The West Kootenay EcoSociety said it plans to submit an application in BC Provincial Court Monday afternoon in Nelson for a Judicial Review of the Jumbo Glacier Mountain Resort Municipality near Invermere.
West Kootenay EcoSociety said it will argue the appointment of municipal councilors without any electors violates the constitution and various provincial statutes.
“Fundamentally it’s about democracy,” Executive Director of the West Kootenay EcoSociety, David Reid told The Nelson Daily.
“The consitution allows the province quite a bit of leeway in terms of setting up municipalities but there’s a common understanding about what municipalities are.”

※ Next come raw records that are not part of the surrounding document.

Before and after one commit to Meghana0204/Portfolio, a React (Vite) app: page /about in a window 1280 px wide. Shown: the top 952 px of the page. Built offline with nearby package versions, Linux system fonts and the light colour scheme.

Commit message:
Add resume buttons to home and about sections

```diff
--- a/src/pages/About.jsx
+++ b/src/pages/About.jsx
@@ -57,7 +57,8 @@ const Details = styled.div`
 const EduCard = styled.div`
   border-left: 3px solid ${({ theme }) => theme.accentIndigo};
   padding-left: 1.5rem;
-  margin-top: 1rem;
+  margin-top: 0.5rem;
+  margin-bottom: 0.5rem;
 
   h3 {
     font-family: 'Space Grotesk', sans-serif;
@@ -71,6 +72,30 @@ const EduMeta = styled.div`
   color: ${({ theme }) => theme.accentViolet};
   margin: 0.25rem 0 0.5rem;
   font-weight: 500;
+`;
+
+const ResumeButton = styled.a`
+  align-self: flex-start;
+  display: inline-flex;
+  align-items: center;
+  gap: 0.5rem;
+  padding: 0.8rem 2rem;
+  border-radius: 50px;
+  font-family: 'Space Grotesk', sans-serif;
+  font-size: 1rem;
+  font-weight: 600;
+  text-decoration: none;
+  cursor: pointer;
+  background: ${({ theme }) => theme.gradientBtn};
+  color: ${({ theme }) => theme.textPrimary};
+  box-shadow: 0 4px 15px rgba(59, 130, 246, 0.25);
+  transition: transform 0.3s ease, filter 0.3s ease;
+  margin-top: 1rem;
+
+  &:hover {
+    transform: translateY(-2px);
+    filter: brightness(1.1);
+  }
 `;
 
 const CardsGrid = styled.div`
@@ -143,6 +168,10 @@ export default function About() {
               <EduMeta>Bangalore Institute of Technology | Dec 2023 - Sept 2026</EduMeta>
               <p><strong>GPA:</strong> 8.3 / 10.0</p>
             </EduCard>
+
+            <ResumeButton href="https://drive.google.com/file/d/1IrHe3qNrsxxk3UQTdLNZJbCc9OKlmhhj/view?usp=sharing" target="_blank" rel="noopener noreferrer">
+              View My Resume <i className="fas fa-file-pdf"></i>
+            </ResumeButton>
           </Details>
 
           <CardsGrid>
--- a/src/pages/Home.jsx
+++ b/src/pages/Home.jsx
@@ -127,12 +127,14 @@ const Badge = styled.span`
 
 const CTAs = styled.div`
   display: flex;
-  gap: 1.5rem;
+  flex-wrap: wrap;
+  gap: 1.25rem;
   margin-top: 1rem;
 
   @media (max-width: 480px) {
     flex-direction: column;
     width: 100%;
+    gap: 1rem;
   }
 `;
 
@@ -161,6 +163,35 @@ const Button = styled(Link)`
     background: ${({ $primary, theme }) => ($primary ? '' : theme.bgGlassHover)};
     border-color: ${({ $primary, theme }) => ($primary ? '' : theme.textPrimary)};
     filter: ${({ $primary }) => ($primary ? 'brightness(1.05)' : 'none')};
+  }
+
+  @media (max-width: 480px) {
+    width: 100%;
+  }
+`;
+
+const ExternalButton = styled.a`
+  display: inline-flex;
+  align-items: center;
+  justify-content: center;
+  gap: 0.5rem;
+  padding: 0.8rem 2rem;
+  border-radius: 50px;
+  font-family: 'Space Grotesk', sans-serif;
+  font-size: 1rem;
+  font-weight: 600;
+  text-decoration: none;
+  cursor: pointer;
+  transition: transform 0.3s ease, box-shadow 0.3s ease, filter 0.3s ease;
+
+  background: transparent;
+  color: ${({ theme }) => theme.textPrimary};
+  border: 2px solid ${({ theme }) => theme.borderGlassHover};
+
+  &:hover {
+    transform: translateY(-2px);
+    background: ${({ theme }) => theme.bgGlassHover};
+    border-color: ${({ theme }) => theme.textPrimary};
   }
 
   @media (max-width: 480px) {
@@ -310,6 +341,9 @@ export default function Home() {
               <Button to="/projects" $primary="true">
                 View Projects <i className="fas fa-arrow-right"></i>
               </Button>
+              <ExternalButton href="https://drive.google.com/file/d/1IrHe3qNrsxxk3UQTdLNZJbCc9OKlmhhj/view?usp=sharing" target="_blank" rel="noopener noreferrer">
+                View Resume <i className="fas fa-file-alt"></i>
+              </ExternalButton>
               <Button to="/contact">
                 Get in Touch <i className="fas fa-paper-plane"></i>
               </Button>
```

“I think most Canadians if you ask what a municipality is, it’s a place where people live and here the province has created a municipality where there isn't anyone living . . . a place where there’s no infrastructure and no residents to consult for the city council,” Reid adds.

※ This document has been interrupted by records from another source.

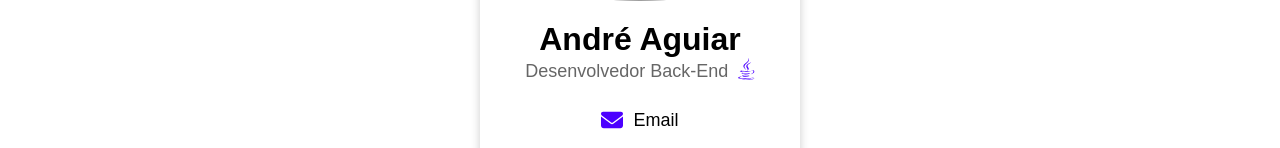
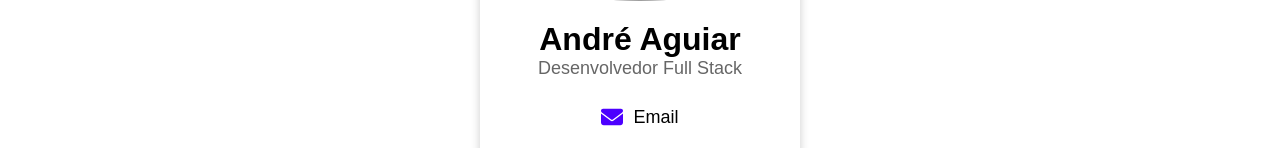
Before and after one commit to dev-aguiar/erp-frontend, a React (Vite) app: page /contato in a window 1280 px wide. Shown: the part 257-405 px from the top of the page. Built offline with nearby package versions, Linux system fonts and the light colour scheme; grey boxes are pictures that could not be loaded.

Commit message:
Ajustando stack

```diff
--- a/src/pages/Contato.tsx
+++ b/src/pages/Contato.tsx
@@ -1,6 +1,5 @@
 import {
   faGithub,
-  faJava,
   faLinkedin,
   faWhatsapp,
 } from "@fortawesome/free-brands-svg-icons";
@@ -15,12 +14,7 @@ const Contato = () => {
         <img src="img.jpg" alt="André" style={{ width: "100%" }} />
         <h1>André Aguiar</h1>
         <p className="contato__card-title">
-          Desenvolvedor Back-End
-          <FontAwesomeIcon
-            icon={faJava}
-            className="contato__icon"
-            style={{ paddingLeft: "10px" }}
-          />
+          Desenvolvedor Full Stack
         </p>
         <Link
           to="mailto:andre.aguiar522@gmail.com"
```
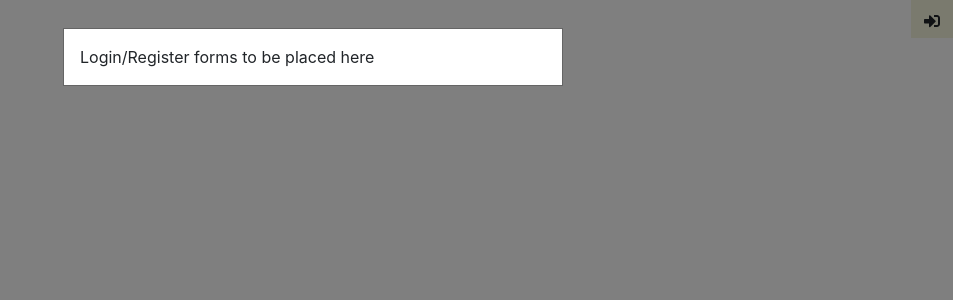
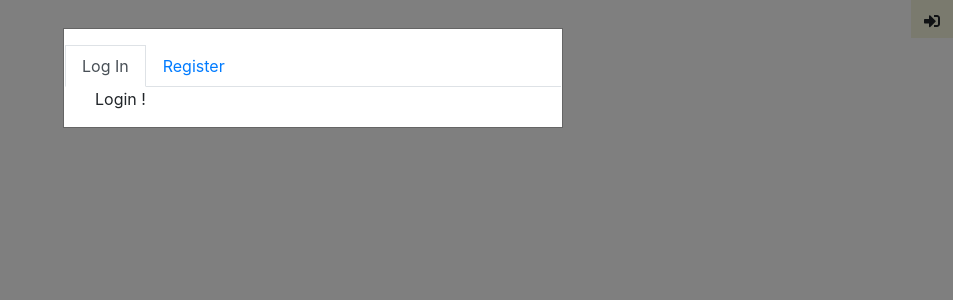
Before and after one commit to ahlinist/tempvs-react, a React (Create React App) app: page / in a window 1280 px wide. Both pictures are taken after a click on the button 1259 px from the left and 19 px from the top of the page. Shown: the top 300 px of the page, without its empty margins (327-1280 px from the left). Built offline with nearby package versions, Linux system fonts and the light colour scheme.

Commit message:
Add login an register forms

```diff
--- /dev/null
+++ b/src/auth/LoginForm.js
@@ -0,0 +1,15 @@
+import React, { Component } from 'react';
+
+import Button from 'react-bootstrap/Button';
+
+class LoginForm extends Component {
+  render() {
+    return (
+      <>
+        Login !
+      </>
+    );
+  }
+}
+
+export default LoginForm;
--- a/src/auth/LoginRegisterButton.js
+++ b/src/auth/LoginRegisterButton.js
@@ -1,7 +1,14 @@
 import React, { Component } from 'react';
+
 import { FaSignInAlt } from 'react-icons/fa';
+
 import Button from 'react-bootstrap/Button';
 import Modal from 'react-bootstrap/Modal';
+import Tabs from 'react-bootstrap/Tabs'
+import Tab from 'react-bootstrap/Tab'
+
+import LoginForm from './LoginForm';
+import RegistrationForm from './RegistrationForm';
 
 class LoginRegisterButton extends Component {
   constructor() {
@@ -30,7 +37,16 @@ class LoginRegisterButton extends Component {
         </Button>
 
         <Modal show={this.state.show} onHide={this.handleClose}>
-          <Modal.Body>Login/Register forms to be placed here</Modal.Body>
+          <Modal.Body>
+            <Tabs className="row">
+              <Tab eventKey="login" title="Log In" className="col-sm-6">
+                <LoginForm />
+              </Tab>
+              <Tab eventKey="register" title="Register">
+                <RegistrationForm />
+              </Tab>
+            </Tabs>
+          </Modal.Body>
         </Modal>
       </>
     );
--- /dev/null
+++ b/src/auth/RegistrationForm.js
@@ -0,0 +1,15 @@
+import React, { Component } from 'react';
+
+import Button from 'react-bootstrap/Button';
+
+class RegistrationForm extends Component {
+  render() {
+    return (
+      <>
+        RegistrationForm !
+      </>
+    );
+  }
+}
+
+export default RegistrationForm;
```
Also changed, not shown: public/manifest.json.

The appointment Jumbo's first council — Mayor Greg Deck and and councilors are Nancy Hugunin and Steve Ostrander — caught most everyone off guard when the Liberal government, through an Order in Council, made the decision on November 19, 2012.
Reid said this new council was created after the BC Government made significant changes to the Local Government Act through Bill 41 on the last day of the spring session in 2012.
The new law removed the previous reqiurement that resort municipalities have residents and that the residents support the creation of the municipality.
The Union of BC Municipalities and the Regional District of Central Kootenay passed motions opposing the changes.
And despite not having a single human being living in the new municipality, the three-person council is set to hold its inaugural meeting Tuesday in Radium where it will use the earmarked $260,000 of taxpayer money to support the creation of the muncipality and its operation.
“My understanding the first meeting moving ahead for the new council will deal with what they need to do to make a municipality,” Reid explained.
“My hope is they realize they’re now under additional scrutiny and they won’t do anything that makes it difficult for the courts to undo when the court decides in our favour.”
For more than 22 years the West Kootenay EcoSociety has been a long-standing member of the West Kootenay Coalition for Jumbo Wild and opposed the idea of a new ski resort since 1994.
The EcoSociety is filing the application at 2 p.m. at the Nelson Courthouse Monday with the support and cooperation of the coalition, and with funding from West Coast Environmental Law.
“Honestly I hope this and all the other things people are doing around the province to prevent this project from moving forward will send a clear message and the project will stop,” Reid said.
“I can’t say for sure that even if we win the project will be stopped once and for all but this is just unacceptable to us and the people in the Kootenays to have this process move forward the way it’s moving forward.”